It doesn’t go away. It only worsens.
What’s next? The removal of the name from the library? The one to which personal funds were donated, rather than being spent on extravagant homes in seclusion from the masses? The expunging of NCAA record books to satisfy Jason Whitlock? Just how far will misplaced moral outrage take us before we pause to reflect on what all of this tells us about our culture and ourselves?
I sit yet again in stunned disbelief as my MSN homepage reports that the Paterno statue will be removed from its location outside Beaver Stadium. I confess that my eyes are not dry, my demeanor is not calm, and my confidence in our ability to deal rationally and fairly with people is entirely broken. It seems entirely irrelevant to most people that Joe Paterno did not molest children, did not witness the molesting of any of them by anyone else, and has not been charged with any crime. At worst, he miscalculated the potential damage that could be done by someone else. Even that has not yet been demonstrated. Jerry Sandusky has not worked for Joe Paterno for twelve years. It seems likewise irrelevant that Joe has positively impacted the lives of literally thousands of people directly and many more indirectly. For anyone who thinks his image has been overblown, that is not his own doing. To anyone who is not aware of the entire legacy, look it up. The case is now being treated in a manner that denies that anything good has been accomplished at all by this man, and that no recounting will ever stack up against what has taken place at the hand of another.

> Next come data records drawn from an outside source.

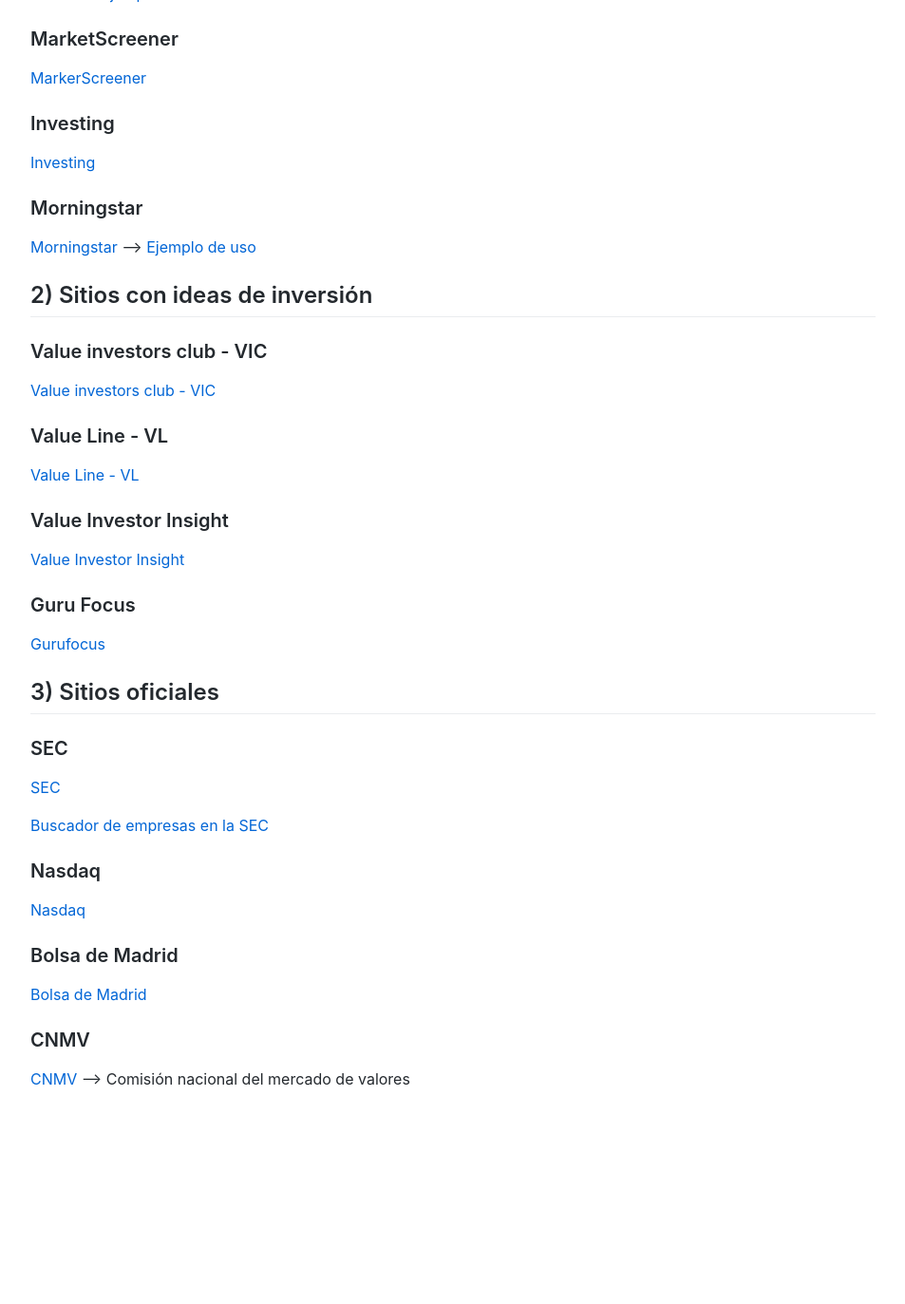
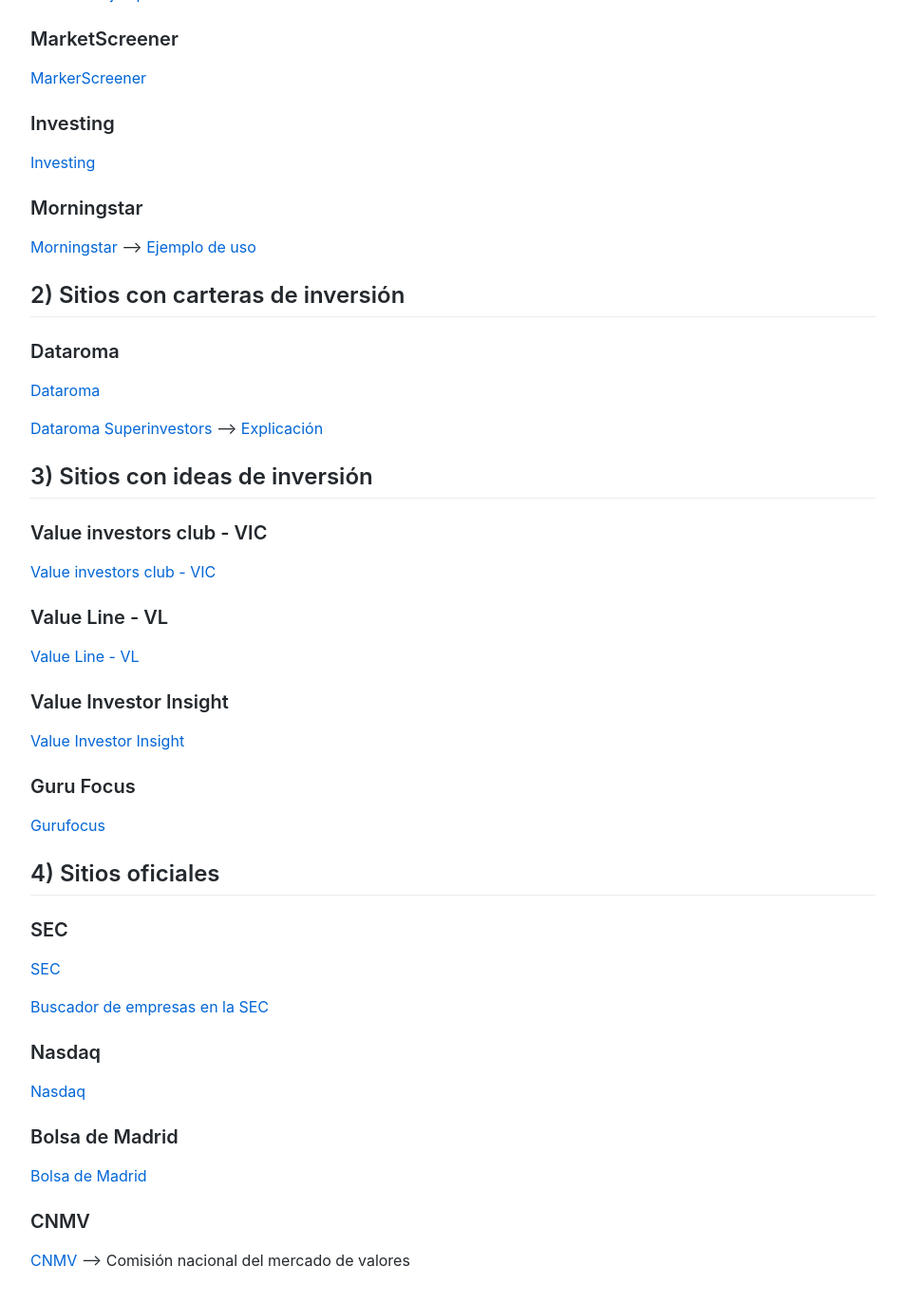
Before and after one commit to Akira3030/formacion, a Jekyll site: the page built from articulos/inversiones/sitios-con-informacion-financiera.md, in a window 1280 px wide and 1400 px high, scrolled down 766 px. Shown: the top 1373 px of the window at 95% size, without its empty margins (163-1116 px from the left). Built offline with Jekyll 4.4.1, drawn with Linux system fonts in a browser that asks for light colours; before the commit the page ends 1975 px from its top, so only the background shows below that.

Commit message:
Update sitios-con-informacion-financiera.md

```diff
--- a/articulos/inversiones/sitios-con-informacion-financiera.md
+++ b/articulos/inversiones/sitios-con-informacion-financiera.md
@@ -26,7 +26,15 @@
 ### Morningstar
 [Morningstar](https://www.morningstar.es) --> [Ejemplo de uso](https://www.youtube.com/watch?v=cZvosqnOjw0)
 
-## 2) Sitios con ideas de inversión
+## 2) Sitios con carteras de inversión
+
+### Dataroma
+
+[Dataroma](https://www.dataroma.com)
+
+[Dataroma Superinvestors](https://www.dataroma.com/m/managers.php) --> [Explicación](https://www.youtube.com/watch?v=5el_BiuyFsA)
+
+## 3) Sitios con ideas de inversión
 
 ### Value investors club - VIC
 [Value investors club - VIC](https://www.valueinvestorsclub.com/ideas)
@@ -40,7 +48,7 @@
 ### Guru Focus
 [Gurufocus](https://www.gurufocus.com)
 
-## 3) Sitios oficiales
+## 4) Sitios oficiales
 
 ### SEC
 
```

Perhaps the most stunning aspect to me is that this opinion is so widespread. It’s just a few of us with our heads in the sand and our hearts long ago locked up somewhere in Joe and Sue’s attic who think the rush to judgment has been unjust. Or those few who believe that everyone is due the benefit of the doubt, their day in court, their chance to speak, their opportunity to face their accusers. Supposedly, we were all among such a class of people; it was the kind we described ourselves as aspiring to be, the kind that has built a system of justice and judgment that goes out of its way to see to it the right to defend oneself is in need of the greatest protection we can offer. Yet how rare those folks are these past ten days. Where have they all gone? Who has kidnapped them? What principles have been given to us that have been convincingly argued to be superior?
Let’s be clear. This phenomenon has not begun in the case of a well-known football coach. This is simply a highly visible symptom of a societal trend started more than a generation ago. We now seem much more interested in proving the heroes to be flawed than we are in finding someone worthy of admiration if not imitation; it is much more interesting to bring them down than to lift them up. And when we bring them down, we are not content with bringing them to our level and seeing that they are just like us; no, we feel the need to lower them and highlight their flaws rather than their virtues, in the process concluding that we ourselves are better than they after all. We do it with political leaders and candidates, sports figures, and anyone else who cares enough and works hard enough to excel in anything. And once the train leaves the station, it isn’t coming back, picking up an overflow of travelers at every stop.
One of the causes of this malady, I submit, is our moral and spiritual confusion. It is moral confusion in that it implies a very black-and-white construction of moral action, even at a time when we are most uncertain as to where our moral values come from and how they ought to be ordered. In a time of supposed moral relativity we nonetheless hold a particular value as of highest importance–and expect everyone else to implicitly agree with it and recognize and condemn its violations. We can become so fixated upon one particular rule of moral conduct that we judge everything else in that light alone; and we condemn anyone who has broken this rule and anyone who does not echo the same. We are either oblivious to or unconcerned with the damage that is done to people caught along the tracks where this train might run. There are no other perspectives, there are no conflicting values with which persons had to deal, there is no defense for violators; there is only branding. It is spiritual confusion in that we so easily forget to apply the same black and white standard on ourselves, and fail to take seriously that we, too, are among the “all” who have sinned and come short of the glory of God–the One who alone could judge by black and white but does not. He judges by taking our place in His Son.
No doubt there are those who will think that I am minimizing the horrific nature of the sin that has been committed. No. I do disagree with the implication that any amount of collateral damage done to others in our anxiety for justice is acceptable. If further dismantling of a reputation would undo the damage done to the boys involved, I might calculate the moral questions differently. Even then, however, I would hope to leave the discussion more fully aware than ever of my own need for the grace of the Son.